Received: August 09,2018; Published: August 13,2018
*Corresponding author: Andrew Hatchett, Assistant Professor, Department of Exercise and Sports Science, College of Sciences and Engineering, University of South Carolina Aiken, USA
A few years ago, a colleague of mine wrote an opinion piece on the fact he believed we are not developing specialists in exercise science, only generalists. Therefore, a decline in the advancement of the field has begun signaling a less than productive period for the area of study. For a while now, I have pondered this point of view and I cannot disagree with it on one level. Having our undergraduate and graduate students dive as deep into the cardiovascular physiology or biomechanics as they can is a wonderful opportunity for those students (and faculty) to grow intellectually and hopefully expand the current body of knowledge as some like to say.

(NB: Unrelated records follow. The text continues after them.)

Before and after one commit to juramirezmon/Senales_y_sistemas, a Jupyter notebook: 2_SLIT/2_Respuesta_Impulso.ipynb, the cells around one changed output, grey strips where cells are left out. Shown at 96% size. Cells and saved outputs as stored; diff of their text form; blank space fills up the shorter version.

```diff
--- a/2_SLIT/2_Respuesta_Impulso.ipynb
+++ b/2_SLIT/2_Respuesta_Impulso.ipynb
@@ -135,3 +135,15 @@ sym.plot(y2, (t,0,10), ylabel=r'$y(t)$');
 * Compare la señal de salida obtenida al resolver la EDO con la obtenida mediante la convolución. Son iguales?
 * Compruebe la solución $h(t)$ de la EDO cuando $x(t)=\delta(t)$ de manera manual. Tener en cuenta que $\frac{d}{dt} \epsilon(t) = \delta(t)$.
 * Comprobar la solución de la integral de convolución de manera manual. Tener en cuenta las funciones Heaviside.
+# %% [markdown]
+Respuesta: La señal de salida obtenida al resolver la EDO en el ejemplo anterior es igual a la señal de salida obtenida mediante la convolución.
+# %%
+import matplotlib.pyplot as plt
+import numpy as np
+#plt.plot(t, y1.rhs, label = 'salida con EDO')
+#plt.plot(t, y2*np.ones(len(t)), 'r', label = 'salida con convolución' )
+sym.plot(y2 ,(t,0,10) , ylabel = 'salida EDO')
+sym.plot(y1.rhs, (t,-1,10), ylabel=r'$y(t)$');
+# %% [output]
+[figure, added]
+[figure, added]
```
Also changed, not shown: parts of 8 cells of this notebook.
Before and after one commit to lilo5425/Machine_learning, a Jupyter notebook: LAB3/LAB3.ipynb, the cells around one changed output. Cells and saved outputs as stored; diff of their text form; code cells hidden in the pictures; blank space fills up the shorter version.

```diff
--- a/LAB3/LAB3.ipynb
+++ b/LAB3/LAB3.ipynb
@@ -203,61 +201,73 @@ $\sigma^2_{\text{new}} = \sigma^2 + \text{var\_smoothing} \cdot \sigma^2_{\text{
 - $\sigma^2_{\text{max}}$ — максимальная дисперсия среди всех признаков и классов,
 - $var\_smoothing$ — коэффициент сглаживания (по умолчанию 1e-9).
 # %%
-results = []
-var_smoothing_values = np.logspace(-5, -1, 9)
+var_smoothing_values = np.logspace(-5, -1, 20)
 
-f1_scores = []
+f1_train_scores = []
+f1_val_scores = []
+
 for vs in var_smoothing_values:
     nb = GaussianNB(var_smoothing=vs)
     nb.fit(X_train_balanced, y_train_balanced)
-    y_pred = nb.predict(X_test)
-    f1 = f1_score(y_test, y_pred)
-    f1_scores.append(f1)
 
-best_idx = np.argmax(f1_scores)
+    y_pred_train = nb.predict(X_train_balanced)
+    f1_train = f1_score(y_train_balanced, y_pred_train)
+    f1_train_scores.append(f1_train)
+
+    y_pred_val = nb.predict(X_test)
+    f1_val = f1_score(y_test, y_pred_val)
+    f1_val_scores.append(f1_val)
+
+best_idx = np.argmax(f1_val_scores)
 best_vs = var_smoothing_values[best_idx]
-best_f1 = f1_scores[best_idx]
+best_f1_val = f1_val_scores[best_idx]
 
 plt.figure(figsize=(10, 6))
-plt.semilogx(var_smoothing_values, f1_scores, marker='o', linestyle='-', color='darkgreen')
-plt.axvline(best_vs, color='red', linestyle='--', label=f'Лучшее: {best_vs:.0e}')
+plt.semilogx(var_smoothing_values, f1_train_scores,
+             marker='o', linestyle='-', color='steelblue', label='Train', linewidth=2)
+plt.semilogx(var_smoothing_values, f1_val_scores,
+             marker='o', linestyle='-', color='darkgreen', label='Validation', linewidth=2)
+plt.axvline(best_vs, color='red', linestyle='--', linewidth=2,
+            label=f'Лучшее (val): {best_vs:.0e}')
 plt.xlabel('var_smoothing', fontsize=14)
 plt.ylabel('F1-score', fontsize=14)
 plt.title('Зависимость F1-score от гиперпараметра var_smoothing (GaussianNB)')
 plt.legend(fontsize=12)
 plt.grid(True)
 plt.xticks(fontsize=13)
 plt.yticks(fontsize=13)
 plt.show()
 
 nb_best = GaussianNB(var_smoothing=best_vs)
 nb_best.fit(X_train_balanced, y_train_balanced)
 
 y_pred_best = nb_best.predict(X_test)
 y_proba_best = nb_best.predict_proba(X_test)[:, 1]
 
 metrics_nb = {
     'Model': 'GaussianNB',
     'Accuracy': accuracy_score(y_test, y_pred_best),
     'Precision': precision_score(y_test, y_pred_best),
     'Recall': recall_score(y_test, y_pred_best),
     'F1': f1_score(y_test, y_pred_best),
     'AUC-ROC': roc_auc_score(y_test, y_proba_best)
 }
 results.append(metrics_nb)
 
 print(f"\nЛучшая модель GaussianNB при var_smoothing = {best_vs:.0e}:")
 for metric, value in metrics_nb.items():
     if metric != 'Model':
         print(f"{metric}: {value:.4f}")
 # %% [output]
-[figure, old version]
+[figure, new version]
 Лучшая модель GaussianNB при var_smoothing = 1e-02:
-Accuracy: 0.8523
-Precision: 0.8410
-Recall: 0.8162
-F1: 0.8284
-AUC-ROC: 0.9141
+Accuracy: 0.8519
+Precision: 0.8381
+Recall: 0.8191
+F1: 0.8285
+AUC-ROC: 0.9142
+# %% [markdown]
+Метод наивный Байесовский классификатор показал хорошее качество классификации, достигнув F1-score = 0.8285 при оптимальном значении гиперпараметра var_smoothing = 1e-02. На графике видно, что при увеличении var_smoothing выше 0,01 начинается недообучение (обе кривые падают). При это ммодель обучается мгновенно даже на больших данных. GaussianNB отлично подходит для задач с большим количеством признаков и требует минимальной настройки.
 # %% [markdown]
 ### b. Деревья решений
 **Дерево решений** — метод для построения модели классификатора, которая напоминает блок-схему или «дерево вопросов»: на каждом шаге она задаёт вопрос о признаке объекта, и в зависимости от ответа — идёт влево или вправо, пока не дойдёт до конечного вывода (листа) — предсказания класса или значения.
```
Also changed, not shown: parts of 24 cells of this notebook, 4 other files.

On the other hand, an absolute pioneer and leader of the vanguard currently sweeping human fitness performance has said that exercise science has no tangible place in the application of training and athlete development. At first, I was offended by this notion. What is he talking about? I have been in the exercise science in one form or fashion for almost thirty years and find the information I have acquired extremely useful in athlete development, coach development and student development. Just as I had done with my colleague's words, I suppressed my ego and let things percolate. My opinion that eventually developed was of agreement. He was correct. The current structure of most exercise science programs does not look to guide the student's in the development of applicable skills to move human performance forward. We are specializing in not specializing and that is causing a stagnation in a form of isolation. We have limited ourselves. Limited to exercise physiology, biomechanics, kinesiology and other specialized classes that, more often than not, are silos - boxes to be checked for a student to qualify for graduation. We are not developing students that see the human machine as it is, integrated.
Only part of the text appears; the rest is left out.